Work to be completed =>
Apart from the pictures, every entry below should be repeated exactly.

Supplied information =>
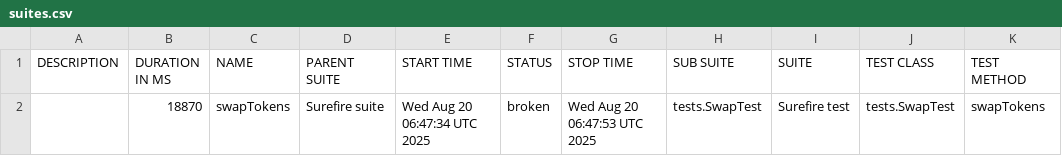
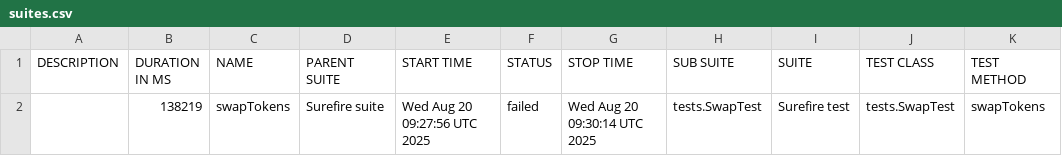
Before and after one commit to Aloshya-QA/AtlantisDEX, a CSV file: 43/data/suites.csv, drawn as a sheet.

```diff
--- a/43/data/suites.csv
+++ b/43/data/suites.csv
@@ -1,2 +1,2 @@
 "DESCRIPTION","DURATION IN MS","NAME","PARENT SUITE","START TIME","STATUS","STOP TIME","SUB SUITE","SUITE","TEST CLASS","TEST METHOD"
-"","18870","swapTokens","Surefire suite","Wed Aug 20 06:47:34 UTC 2025","broken","Wed Aug 20 06:47:53 UTC 2025","tests.SwapTest","Surefire test","tests.SwapTest","swapTokens"
+"","138219","swapTokens","Surefire suite","Wed Aug 20 09:27:56 UTC 2025","failed","Wed Aug 20 09:30:14 UTC 2025","tests.SwapTest","Surefire test","tests.SwapTest","swapTokens"
```
Also changed, not shown: 32 other files.
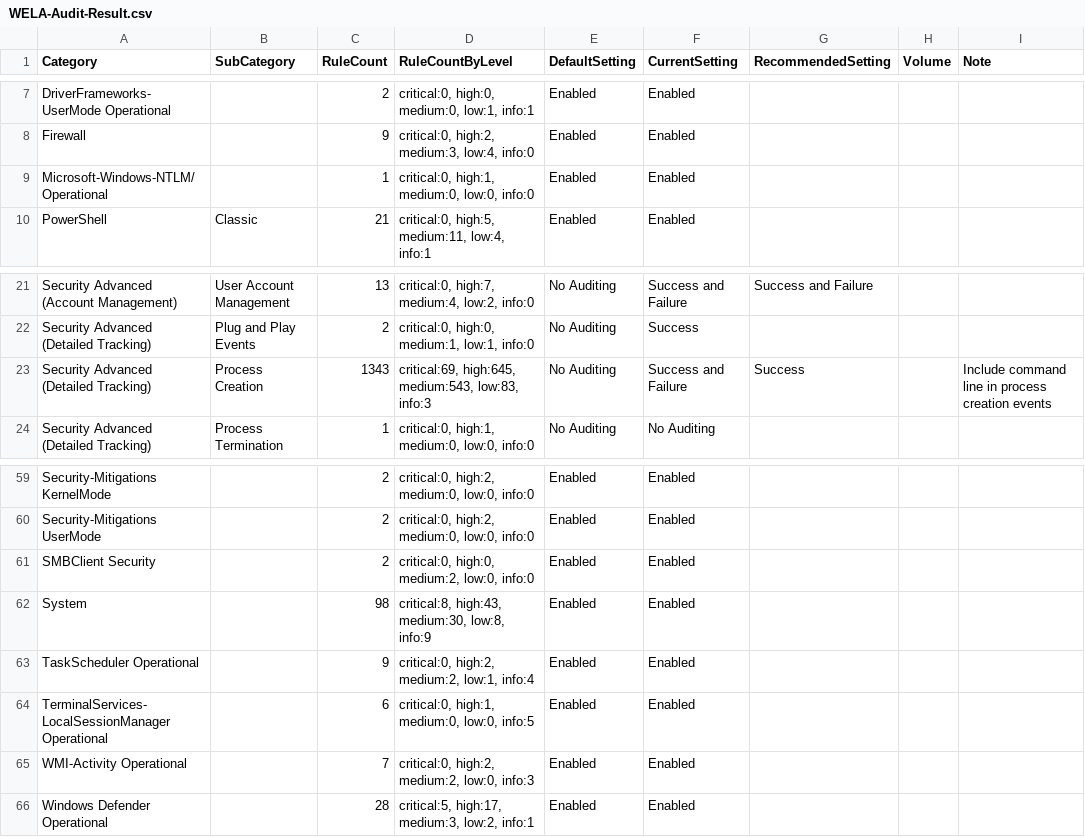
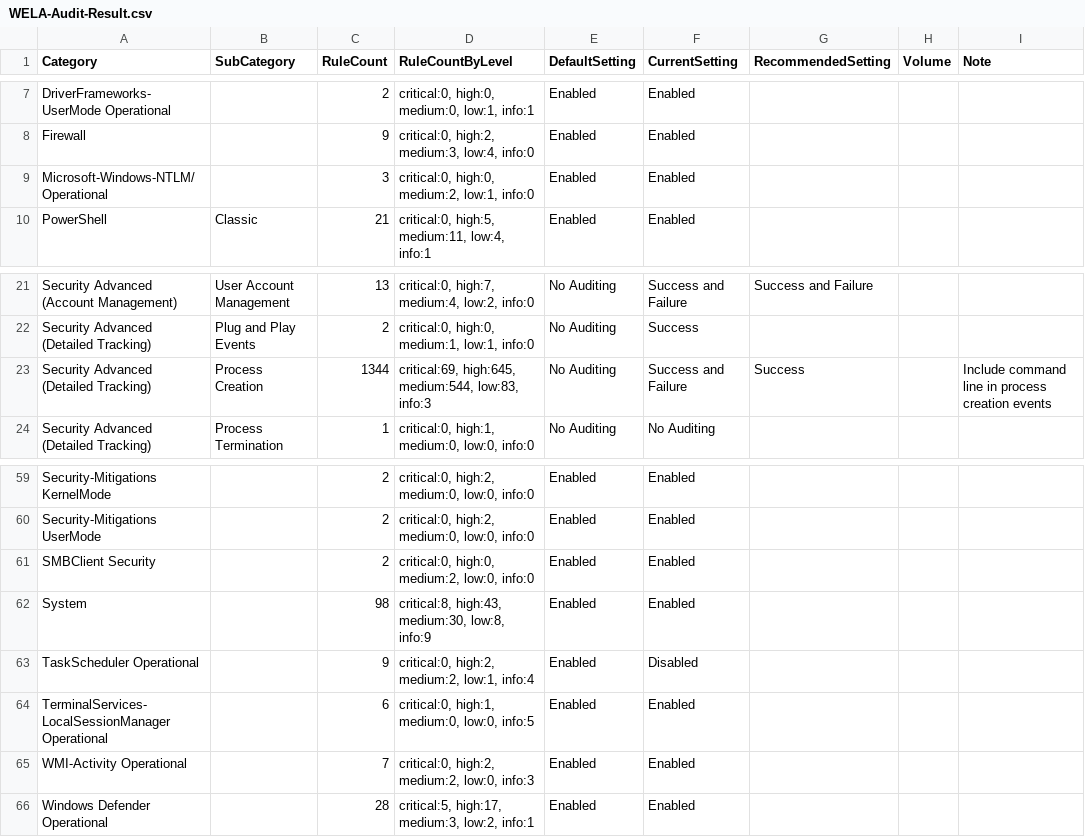
Before and after one commit to Yamato-Security/EventLog-Baseline-Guide, a CSV file: data/Microsoft_Server/WELA-Audit-Result.csv, drawn as a sheet; only a part is shown, gaps mark what is left out.

```diff
--- a/data/Microsoft_Server/WELA-Audit-Result.csv
+++ b/data/Microsoft_Server/WELA-Audit-Result.csv
@@ -8,3 +8,3 @@
 "Firewall","","9","critical:0, high:2, medium:3, low:4, info:0","Enabled","Enabled","","",""
-"Microsoft-Windows-NTLM/Operational","","1","critical:0, high:1, medium:0, low:0, info:0","Enabled","Enabled","","",""
+"Microsoft-Windows-NTLM/Operational","","3","critical:0, high:0, medium:2, low:1, info:0","Enabled","Enabled","","",""
 "PowerShell","Classic","21","critical:0, high:5, medium:11, low:4, info:1","Enabled","Enabled","","",""
@@ -22,3 +22,3 @@
 "Security Advanced (Detailed Tracking)","Plug and Play Events","2","critical:0, high:0, medium:1, low:1, info:0","No Auditing","Success","","",""
-"Security Advanced (Detailed Tracking)","Process Creation","1343","critical:69, high:645, medium:543, low:83, info:3","No Auditing","Success and Failure","Success","","Include command line in process creation events"
+"Security Advanced (Detailed Tracking)","Process Creation","1344","critical:69, high:645, medium:544, low:83, info:3","No Auditing","Success and Failure","Success","","Include command line in process creation events"
 "Security Advanced (Detailed Tracking)","Process Termination","1","critical:0, high:1, medium:0, low:0, info:0","No Auditing","No Auditing","","",""
@@ -62,3 +62,3 @@
 "System","","98","critical:8, high:43, medium:30, low:8, info:9","Enabled","Enabled","","",""
-"TaskScheduler Operational","","9","critical:0, high:2, medium:2, low:1, info:4","Enabled","Enabled","","",""
+"TaskScheduler Operational","","9","critical:0, high:2, medium:2, low:1, info:4","Enabled","Disabled","","",""
 "TerminalServices-LocalSessionManager Operational","","6","critical:0, high:1, medium:0, low:0, info:5","Enabled","Enabled","","",""
```
Also changed, not shown: data/Microsoft_Server/UsableRules.csv.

Reply =>
Before and after one commit to Aloshya-QA/AtlantisDEX, a CSV file: 43/data/suites.csv, drawn as a sheet.

```diff
--- a/43/data/suites.csv
+++ b/43/data/suites.csv
@@ -1,2 +1,2 @@
 "DESCRIPTION","DURATION IN MS","NAME","PARENT SUITE","START TIME","STATUS","STOP TIME","SUB SUITE","SUITE","TEST CLASS","TEST METHOD"
-"","18870","swapTokens","Surefire suite","Wed Aug 20 06:47:34 UTC 2025","broken","Wed Aug 20 06:47:53 UTC 2025","tests.SwapTest","Surefire test","tests.SwapTest","swapTokens"
+"","138219","swapTokens","Surefire suite","Wed Aug 20 09:27:56 UTC 2025","failed","Wed Aug 20 09:30:14 UTC 2025","tests.SwapTest","Surefire test","tests.SwapTest","swapTokens"
```
Also changed, not shown: 32 other files.
Before and after one commit to Yamato-Security/EventLog-Baseline-Guide, a CSV file: data/Microsoft_Server/WELA-Audit-Result.csv, drawn as a sheet; only a part is shown, gaps mark what is left out.

```diff
--- a/data/Microsoft_Server/WELA-Audit-Result.csv
+++ b/data/Microsoft_Server/WELA-Audit-Result.csv
@@ -8,3 +8,3 @@
 "Firewall","","9","critical:0, high:2, medium:3, low:4, info:0","Enabled","Enabled","","",""
-"Microsoft-Windows-NTLM/Operational","","1","critical:0, high:1, medium:0, low:0, info:0","Enabled","Enabled","","",""
+"Microsoft-Windows-NTLM/Operational","","3","critical:0, high:0, medium:2, low:1, info:0","Enabled","Enabled","","",""
 "PowerShell","Classic","21","critical:0, high:5, medium:11, low:4, info:1","Enabled","Enabled","","",""
@@ -22,3 +22,3 @@
 "Security Advanced (Detailed Tracking)","Plug and Play Events","2","critical:0, high:0, medium:1, low:1, info:0","No Auditing","Success","","",""
-"Security Advanced (Detailed Tracking)","Process Creation","1343","critical:69, high:645, medium:543, low:83, info:3","No Auditing","Success and Failure","Success","","Include command line in process creation events"
+"Security Advanced (Detailed Tracking)","Process Creation","1344","critical:69, high:645, medium:544, low:83, info:3","No Auditing","Success and Failure","Success","","Include command line in process creation events"
 "Security Advanced (Detailed Tracking)","Process Termination","1","critical:0, high:1, medium:0, low:0, info:0","No Auditing","No Auditing","","",""
@@ -62,3 +62,3 @@
 "System","","98","critical:8, high:43, medium:30, low:8, info:9","Enabled","Enabled","","",""
-"TaskScheduler Operational","","9","critical:0, high:2, medium:2, low:1, info:4","Enabled","Enabled","","",""
+"TaskScheduler Operational","","9","critical:0, high:2, medium:2, low:1, info:4","Enabled","Disabled","","",""
 "TerminalServices-LocalSessionManager Operational","","6","critical:0, high:1, medium:0, low:0, info:5","Enabled","Enabled","","",""
```
Also changed, not shown: data/Microsoft_Server/UsableRules.csv.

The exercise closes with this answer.